Now, bagpipes are ethically sound

Now, bagpipes are ethically soundEdinburgh, April 30 : Two communities in Tanzania have gained appreciation for making bagpipes from ethical sources of wood for the first time.

All Highland bagpipes and many other traditional Scottish pipes are made from African blackwood, which comes from the rare and threatened mpingo tree found only in certain parts of Africa.

Now, according to a report in The Scotsman, two communities in Tanzania have been awarded certification for managing their forests sustainably.

At least 15 dead in Tanzania train crash

At least 15 dead in Tanzania train crashNairobi/Dar es Salaam  - At least 15 people have died after a passenger train ploughed into a stationary cargo train in Tanzania, reports said Monday.

Local officials said that more people were believed to be trapped in the wreckage and that the death toll could rise.

The Tanzanian newspaper The Citizen Daily said that Infrastructure Development Minister Shukuru Kawambwa blamed the accident on negligence.

A tour of Tanzania's Usambara Mountains, home of the African violet

A tour of Tanzania's Usambara Mountains, home of the African violetLushoto, Tanzania  - Many of East Africa's touristic highlights lie in Tanzania: Serengeti National Park, Mount Kilimanjaro and Zanzibar. Another area, the rain forests covering Tanzania's Usambara Mountains, may be little known to tourists but is a major attraction to scientists.

Need to increase trade between India and Tanzania: Kamal Nath

Commerce and Industry Minister Kamal NathNew Delhi, Jan 19 : Commerce Minister Kamal Nath today said that there is a need to increase the bilateral trade between India and Tanzania, as there is huge potential for the same.
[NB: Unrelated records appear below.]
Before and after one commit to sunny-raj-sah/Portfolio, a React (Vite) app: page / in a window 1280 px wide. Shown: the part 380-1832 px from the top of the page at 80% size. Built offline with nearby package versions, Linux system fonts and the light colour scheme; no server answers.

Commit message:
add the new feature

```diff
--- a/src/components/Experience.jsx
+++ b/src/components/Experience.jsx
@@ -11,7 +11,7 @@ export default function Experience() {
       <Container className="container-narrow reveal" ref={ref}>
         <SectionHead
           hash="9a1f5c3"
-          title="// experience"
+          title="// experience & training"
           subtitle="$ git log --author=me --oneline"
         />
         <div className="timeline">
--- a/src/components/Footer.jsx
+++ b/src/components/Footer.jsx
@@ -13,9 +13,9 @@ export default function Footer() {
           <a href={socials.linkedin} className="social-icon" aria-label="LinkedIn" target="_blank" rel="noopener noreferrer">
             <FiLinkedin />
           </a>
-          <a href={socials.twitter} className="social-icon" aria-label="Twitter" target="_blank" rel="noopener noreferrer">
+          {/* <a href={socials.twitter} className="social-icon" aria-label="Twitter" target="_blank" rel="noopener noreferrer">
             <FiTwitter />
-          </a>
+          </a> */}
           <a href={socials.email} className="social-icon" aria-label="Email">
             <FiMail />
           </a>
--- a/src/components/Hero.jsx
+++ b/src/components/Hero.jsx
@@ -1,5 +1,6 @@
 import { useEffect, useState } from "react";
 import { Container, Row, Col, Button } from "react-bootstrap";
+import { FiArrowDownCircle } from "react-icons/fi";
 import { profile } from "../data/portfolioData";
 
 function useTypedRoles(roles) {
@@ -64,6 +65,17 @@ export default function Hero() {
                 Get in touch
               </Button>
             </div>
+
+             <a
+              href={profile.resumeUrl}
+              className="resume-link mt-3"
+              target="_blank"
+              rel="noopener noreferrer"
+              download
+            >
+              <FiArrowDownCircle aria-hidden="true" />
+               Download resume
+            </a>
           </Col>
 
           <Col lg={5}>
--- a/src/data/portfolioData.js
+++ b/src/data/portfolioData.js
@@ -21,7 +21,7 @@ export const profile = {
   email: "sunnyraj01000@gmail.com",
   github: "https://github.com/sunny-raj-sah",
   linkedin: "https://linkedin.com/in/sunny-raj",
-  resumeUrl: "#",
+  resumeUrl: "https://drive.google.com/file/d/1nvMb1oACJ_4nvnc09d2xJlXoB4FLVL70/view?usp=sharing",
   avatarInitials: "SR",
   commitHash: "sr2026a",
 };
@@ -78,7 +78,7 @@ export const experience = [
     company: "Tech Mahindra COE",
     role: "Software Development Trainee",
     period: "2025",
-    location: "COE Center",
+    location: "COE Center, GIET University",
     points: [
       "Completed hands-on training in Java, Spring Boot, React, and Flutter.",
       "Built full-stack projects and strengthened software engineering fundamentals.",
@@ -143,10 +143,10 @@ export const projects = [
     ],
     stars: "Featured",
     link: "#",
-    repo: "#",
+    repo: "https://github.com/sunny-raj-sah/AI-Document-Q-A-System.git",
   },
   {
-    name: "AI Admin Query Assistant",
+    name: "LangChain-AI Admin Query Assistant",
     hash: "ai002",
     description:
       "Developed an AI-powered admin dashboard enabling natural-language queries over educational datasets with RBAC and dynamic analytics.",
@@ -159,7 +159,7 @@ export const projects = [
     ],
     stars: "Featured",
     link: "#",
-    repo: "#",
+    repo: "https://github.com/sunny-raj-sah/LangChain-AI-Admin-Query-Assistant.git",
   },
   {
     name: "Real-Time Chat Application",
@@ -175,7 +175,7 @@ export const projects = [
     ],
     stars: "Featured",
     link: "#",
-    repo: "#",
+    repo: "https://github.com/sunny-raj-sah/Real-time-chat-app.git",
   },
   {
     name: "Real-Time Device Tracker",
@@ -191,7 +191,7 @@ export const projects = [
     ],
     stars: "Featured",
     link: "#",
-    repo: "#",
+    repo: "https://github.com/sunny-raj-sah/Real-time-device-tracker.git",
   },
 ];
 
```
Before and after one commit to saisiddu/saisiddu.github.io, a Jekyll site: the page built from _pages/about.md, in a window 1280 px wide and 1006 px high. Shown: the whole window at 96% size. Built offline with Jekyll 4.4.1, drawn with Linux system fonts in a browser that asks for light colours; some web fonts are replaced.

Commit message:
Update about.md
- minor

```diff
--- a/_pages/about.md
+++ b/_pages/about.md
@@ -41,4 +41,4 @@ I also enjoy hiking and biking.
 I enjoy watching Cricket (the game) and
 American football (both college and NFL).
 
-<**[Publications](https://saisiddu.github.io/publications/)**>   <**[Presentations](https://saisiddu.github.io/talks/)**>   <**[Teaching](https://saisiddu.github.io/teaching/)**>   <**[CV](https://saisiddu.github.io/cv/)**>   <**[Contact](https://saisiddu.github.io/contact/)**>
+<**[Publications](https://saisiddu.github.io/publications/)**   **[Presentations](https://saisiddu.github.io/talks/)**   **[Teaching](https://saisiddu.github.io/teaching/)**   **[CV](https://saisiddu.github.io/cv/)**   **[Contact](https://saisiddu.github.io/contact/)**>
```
During the bilateral interaction with the Tanzanian Minister for Industry, Trade and Marketing, Dr. Mary Nagu, Nath called for the Tanzanian investors to avail the opportunities of the favourable investment climate in India, particularly in the sectors viz., telecommunication, fibre-optics, infrastructure development and tourism.

Rwandan singer sentenced to 15 years for role in genocide

Nairobi/Arusha - One of Rwanda's most famous singers has been sentenced to 15 years in prison for inciting the 1994 genocide, the international criminal court for the genocide in Rwanda (ICTR) said Tuesday.

Simon Bikindi was convicted for making a speech in June 1994 in which he urged Hutus to kill the Tutsi minority.

"The chamber found Simon Bikindi guilty of direct and public incitement to commit genocide for his calls to exterminate Tutsi at the end of June 1994 on the Kivumu-Kayove road," the ICTR said in a statement on its website.

The ICTR also said that three of Bikindi's songs were used in 1994 to "promote contempt for and hatred of the Tutsi population, and to incite people to attack and kill Tutsi."

Tanzania turns to Cambodia for development advice

Phnom Penh - A delegation from the East African nation of Tanzania visited Cambodia to discuss development in areas that included tourism and agriculture and also pledged to promote Cambodia's bid for UN Security Council membership, local media reported Thursday.

The Khmer-language Rasmei Kampuchea newspaper said a delegation led by Omar Ramadhan Mapuri, who has served as Tanzania's ambassador to China since 
2006, met with a range of government representatives and also discussed strategies for mining and eco-tourism.

It quoted Foreign Ministry Secretary of State Ouch Borin as saying Mapuri also pledged to lobby his government to support Cambodia's bid to become a temporary member of the UN Security Council in 2013.